sp_custom("script2", &current_sprite, &current_script);

Then, in the original script(which is actually attached to the sprite), you can poke procedures in script2 like this:
int &getscript = sp_custom("script2", &current_sprite, -1);
run_script_by_number(&getscript, "custom_procedure");


Both scripts can refer to the sprite with &current_sprite.

Another application, is rather than using globals to store sprites on a screen, you can juggle the active sprite number attached to a script around and then each time you attach a new active sprite number to the script, store &current_sprite in a new local. Then when you have all the sprites saved in locals, just use script_attach to change the active sprite number attached to the script back to what it was before. You will then have a bunch of sprites all saved in local variables.

When will the script die?
It should be noted that a scripts survival is dependant on the active sprite number attached to the script, NOT the other way around.
So for example, if a script is attached to a sprite, and you use 'script_attach()' to attach a different active sprite number to the script, you can actually kill off the old sprite (using sp_active or some other method), and the script will survive, only thing is you can't trigger it's predefined procedures anymore, since it isn't attached to a sprite anymore (again, the script has an active sprite number attached to it, and '&current_sprite' is equal to that active sprite number). If you however kill off the current active sprite number attached to the script, the script will die with it.

This can be useful in a way. You could almost have like a trash can for scripts. If you use 'script_attach' to attach one active sprite number to multiple scripts, and then you kill the sprite with that sprite number, all those scripts will die with it.

Conclusion
If you are only using it in the ways it's traditionally been used, obviously it still works the same way, although the understanding of why it works that way was incorrect.

Knowing how it actually works, does allow some other useful applications for this though, rather than just wondering why your script that you attached to a sprite is bugging out. No it's not bugged, it's just not what the function actually does.
April 28th, 03:00 PM
spike.gif
SlipDink
Peasant Male United States bloop
2nd generation.

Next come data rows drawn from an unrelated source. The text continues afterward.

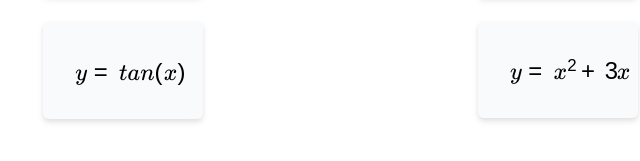
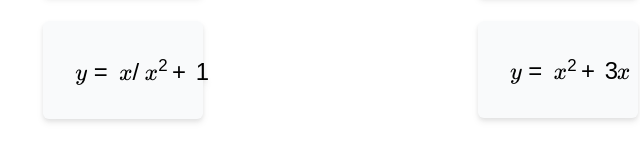
Before and after one commit to melissaoml/Matematrix, a website: page src/funzioni/sceltaFunzioni.html in a window 1280 px wide. Shown: the part 495-656 px from the top of the page, 82-722 px from the left. Drawn offline with nearby package versions, Linux system fonts and the light colour scheme; a web font is replaced by a local one.

Commit message:
Update sceltaFunzioni.html

```diff
--- a/src/funzioni/sceltaFunzioni.html
+++ b/src/funzioni/sceltaFunzioni.html
@@ -52,7 +52,7 @@
         </div>
         <div
             class="md:bg-gray-50 md:w-40 md:m-auto md:p-8 md:rounded-md md:cursor-pointer md:drop-shadow-md md:transition ease-in-out delay-150 hover:-translate-y-1 hover:scale-110 hover:bg-indigo-400 duration-300 hover:text-white bg-gray-50 w-1/2 rounded-md m-auto text-center p-8 mt-8 drop-shadow-md">
-            <p>\(y=tan(x)\)</p>
+            <p>\(y=x/x^2+1\)</p>
         </div>
         <div
             class="md:bg-gray-50 md:w-40 md:m-auto md:p-8 md:rounded-md md:cursor-pointer md:drop-shadow-md md:transition ease-in-out delay-150 hover:-translate-y-1 hover:scale-110 hover:bg-indigo-400 duration-300 hover:text-white bg-gray-50 w-1/2 rounded-md m-auto text-center p-8 mt-8 drop-shadow-md">
```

No easy way to be free. 
Terrific Analysis Robj!

Is the behavior you outlined the same for all known versions of the "Dink engine"?
April 28th, 11:55 PM
custom_robj.png
Robj
Jester Male Australia
You feed the madness, and it feeds on you. 
As far as I can tell, yes.